Problem requirements —
The answer should be each line of the records that contains the word "readFileSync"; please copy them all.

━━━ Available data

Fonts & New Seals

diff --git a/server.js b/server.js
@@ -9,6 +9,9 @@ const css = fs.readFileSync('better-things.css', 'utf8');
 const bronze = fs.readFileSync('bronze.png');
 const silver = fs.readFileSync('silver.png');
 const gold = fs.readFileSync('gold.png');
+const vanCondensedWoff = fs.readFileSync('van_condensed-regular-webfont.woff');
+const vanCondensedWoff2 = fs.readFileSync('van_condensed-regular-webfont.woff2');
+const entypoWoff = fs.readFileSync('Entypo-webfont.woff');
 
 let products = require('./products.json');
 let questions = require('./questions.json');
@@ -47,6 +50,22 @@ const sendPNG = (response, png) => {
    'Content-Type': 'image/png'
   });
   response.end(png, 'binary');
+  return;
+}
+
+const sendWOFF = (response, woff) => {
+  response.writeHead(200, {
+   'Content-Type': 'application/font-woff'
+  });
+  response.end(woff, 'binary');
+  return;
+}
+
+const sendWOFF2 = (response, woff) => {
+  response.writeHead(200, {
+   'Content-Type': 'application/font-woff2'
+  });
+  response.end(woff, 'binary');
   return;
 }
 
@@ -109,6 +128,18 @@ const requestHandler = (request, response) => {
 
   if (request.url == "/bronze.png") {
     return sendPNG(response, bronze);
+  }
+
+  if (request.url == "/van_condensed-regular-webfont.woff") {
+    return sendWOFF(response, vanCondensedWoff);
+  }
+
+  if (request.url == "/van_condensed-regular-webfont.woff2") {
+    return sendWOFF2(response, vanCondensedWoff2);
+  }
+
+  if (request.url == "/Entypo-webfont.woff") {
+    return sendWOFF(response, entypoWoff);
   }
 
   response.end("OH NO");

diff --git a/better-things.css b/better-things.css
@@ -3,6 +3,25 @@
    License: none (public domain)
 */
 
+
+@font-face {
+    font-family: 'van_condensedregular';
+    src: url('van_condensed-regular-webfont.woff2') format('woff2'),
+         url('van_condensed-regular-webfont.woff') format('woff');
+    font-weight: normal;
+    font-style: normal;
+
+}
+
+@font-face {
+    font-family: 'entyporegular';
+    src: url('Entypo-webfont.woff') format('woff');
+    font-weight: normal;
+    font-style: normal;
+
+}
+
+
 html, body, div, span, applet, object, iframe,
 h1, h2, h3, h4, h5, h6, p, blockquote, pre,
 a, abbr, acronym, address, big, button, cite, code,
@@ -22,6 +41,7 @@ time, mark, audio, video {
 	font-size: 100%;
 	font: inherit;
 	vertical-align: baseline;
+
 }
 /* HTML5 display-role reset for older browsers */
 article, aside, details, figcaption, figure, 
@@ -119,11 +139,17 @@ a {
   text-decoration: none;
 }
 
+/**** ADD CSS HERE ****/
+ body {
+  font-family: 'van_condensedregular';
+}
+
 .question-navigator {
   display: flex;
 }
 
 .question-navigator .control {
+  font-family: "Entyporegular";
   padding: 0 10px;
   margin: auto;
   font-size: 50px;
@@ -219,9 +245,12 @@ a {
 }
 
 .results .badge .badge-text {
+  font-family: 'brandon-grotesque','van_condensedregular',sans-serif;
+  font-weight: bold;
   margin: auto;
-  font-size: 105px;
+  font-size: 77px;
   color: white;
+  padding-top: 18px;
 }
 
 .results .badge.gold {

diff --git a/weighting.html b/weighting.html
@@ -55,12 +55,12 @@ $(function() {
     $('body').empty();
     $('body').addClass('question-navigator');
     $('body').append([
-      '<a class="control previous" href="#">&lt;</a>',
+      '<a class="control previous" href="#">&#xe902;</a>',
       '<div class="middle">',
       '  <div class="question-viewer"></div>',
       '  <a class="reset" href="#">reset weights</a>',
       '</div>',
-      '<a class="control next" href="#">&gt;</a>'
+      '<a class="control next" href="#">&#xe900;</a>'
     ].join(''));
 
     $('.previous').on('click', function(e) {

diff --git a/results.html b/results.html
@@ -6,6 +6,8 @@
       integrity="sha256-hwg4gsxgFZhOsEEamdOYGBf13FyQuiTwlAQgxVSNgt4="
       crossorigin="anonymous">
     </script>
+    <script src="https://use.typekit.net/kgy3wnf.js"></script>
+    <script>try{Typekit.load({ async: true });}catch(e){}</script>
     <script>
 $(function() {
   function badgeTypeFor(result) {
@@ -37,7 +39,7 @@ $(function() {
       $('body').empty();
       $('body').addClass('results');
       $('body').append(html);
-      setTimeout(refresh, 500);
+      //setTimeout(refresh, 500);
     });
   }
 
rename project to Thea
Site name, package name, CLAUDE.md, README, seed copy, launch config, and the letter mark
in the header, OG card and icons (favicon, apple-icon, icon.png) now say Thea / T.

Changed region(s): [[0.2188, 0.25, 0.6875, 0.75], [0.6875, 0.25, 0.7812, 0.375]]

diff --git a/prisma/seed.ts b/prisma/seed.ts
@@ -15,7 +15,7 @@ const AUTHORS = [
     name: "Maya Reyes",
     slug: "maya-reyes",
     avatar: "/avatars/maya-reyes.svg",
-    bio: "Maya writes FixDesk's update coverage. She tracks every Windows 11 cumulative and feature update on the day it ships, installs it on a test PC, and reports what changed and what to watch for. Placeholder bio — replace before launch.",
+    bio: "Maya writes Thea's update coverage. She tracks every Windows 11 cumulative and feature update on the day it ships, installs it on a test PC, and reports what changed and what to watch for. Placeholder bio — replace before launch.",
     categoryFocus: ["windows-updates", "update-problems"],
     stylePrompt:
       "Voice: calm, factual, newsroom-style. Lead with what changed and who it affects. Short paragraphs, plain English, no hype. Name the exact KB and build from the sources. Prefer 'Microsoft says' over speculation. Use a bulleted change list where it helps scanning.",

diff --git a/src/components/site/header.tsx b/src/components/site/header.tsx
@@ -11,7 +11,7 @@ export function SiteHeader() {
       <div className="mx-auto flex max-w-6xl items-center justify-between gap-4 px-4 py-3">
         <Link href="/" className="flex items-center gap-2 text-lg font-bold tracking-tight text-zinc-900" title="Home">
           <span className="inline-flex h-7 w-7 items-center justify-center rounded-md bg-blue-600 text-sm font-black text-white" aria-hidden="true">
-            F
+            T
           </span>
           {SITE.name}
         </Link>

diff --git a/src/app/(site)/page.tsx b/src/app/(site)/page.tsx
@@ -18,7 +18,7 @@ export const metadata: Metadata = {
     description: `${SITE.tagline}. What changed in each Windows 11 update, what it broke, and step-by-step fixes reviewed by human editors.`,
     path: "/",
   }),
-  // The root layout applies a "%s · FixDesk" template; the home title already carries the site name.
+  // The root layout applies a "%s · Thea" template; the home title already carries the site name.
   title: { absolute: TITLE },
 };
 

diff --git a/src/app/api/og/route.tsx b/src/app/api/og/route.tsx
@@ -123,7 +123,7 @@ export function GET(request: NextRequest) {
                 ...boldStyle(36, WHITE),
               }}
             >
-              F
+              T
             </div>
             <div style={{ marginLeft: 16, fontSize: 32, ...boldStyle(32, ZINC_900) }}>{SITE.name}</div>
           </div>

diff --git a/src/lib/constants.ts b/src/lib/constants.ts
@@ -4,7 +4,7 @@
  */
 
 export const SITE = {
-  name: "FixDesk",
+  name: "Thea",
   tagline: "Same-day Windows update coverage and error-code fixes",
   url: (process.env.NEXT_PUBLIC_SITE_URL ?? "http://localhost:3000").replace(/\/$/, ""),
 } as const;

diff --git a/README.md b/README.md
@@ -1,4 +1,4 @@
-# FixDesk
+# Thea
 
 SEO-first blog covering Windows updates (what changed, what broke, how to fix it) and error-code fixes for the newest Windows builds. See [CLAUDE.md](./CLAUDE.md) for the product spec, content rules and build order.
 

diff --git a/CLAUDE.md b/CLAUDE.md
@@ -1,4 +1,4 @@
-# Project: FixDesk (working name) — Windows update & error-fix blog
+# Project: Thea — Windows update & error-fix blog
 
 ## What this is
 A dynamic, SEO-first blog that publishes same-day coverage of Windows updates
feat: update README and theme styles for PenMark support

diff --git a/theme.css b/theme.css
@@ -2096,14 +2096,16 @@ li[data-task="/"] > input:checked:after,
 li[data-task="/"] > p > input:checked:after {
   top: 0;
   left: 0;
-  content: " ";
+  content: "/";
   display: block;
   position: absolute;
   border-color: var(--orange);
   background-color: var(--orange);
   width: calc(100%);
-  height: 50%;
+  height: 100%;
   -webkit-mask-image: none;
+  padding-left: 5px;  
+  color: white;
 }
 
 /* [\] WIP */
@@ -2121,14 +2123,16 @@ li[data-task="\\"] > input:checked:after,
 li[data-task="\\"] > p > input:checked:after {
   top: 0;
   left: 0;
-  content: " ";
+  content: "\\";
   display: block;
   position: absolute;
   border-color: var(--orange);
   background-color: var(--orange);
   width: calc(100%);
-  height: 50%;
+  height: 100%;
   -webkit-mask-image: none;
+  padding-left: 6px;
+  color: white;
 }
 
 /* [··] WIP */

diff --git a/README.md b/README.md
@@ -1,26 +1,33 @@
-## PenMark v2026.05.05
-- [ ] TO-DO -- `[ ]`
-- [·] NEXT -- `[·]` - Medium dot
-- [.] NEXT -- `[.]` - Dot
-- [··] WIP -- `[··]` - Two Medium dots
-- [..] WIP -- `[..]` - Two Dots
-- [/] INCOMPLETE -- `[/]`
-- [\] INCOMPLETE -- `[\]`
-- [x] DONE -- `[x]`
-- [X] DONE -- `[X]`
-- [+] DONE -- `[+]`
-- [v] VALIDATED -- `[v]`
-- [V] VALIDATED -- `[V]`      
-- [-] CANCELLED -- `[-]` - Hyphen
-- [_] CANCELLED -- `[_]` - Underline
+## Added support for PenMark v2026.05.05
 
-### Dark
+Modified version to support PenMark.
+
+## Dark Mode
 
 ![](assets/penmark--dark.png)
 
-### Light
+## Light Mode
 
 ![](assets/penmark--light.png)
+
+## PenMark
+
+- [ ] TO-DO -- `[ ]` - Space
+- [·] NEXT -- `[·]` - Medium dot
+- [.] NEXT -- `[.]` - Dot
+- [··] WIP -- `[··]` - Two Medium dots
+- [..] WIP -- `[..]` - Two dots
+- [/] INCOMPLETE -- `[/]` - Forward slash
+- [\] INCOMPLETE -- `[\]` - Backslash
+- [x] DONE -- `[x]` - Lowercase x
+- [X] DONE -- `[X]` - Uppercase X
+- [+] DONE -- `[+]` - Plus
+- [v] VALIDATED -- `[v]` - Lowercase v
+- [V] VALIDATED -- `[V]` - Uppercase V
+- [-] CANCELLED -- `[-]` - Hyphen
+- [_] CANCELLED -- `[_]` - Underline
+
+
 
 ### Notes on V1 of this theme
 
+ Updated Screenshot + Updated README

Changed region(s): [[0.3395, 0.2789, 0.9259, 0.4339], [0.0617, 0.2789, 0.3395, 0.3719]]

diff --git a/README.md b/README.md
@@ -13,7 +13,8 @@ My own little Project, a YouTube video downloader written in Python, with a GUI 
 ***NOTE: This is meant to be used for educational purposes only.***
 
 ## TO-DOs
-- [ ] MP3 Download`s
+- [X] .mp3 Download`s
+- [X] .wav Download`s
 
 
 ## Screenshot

━━━━━━

Exercise response —
@@ -9,6 +9,9 @@ const css = fs.readFileSync('better-things.css', 'utf8');
 const bronze = fs.readFileSync('bronze.png');
 const silver = fs.readFileSync('silver.png');
 const gold = fs.readFileSync('gold.png');
+const vanCondensedWoff = fs.readFileSync('van_condensed-regular-webfont.woff');
+const vanCondensedWoff2 = fs.readFileSync('van_condensed-regular-webfont.woff2');
+const entypoWoff = fs.readFileSync('Entypo-webfont.woff');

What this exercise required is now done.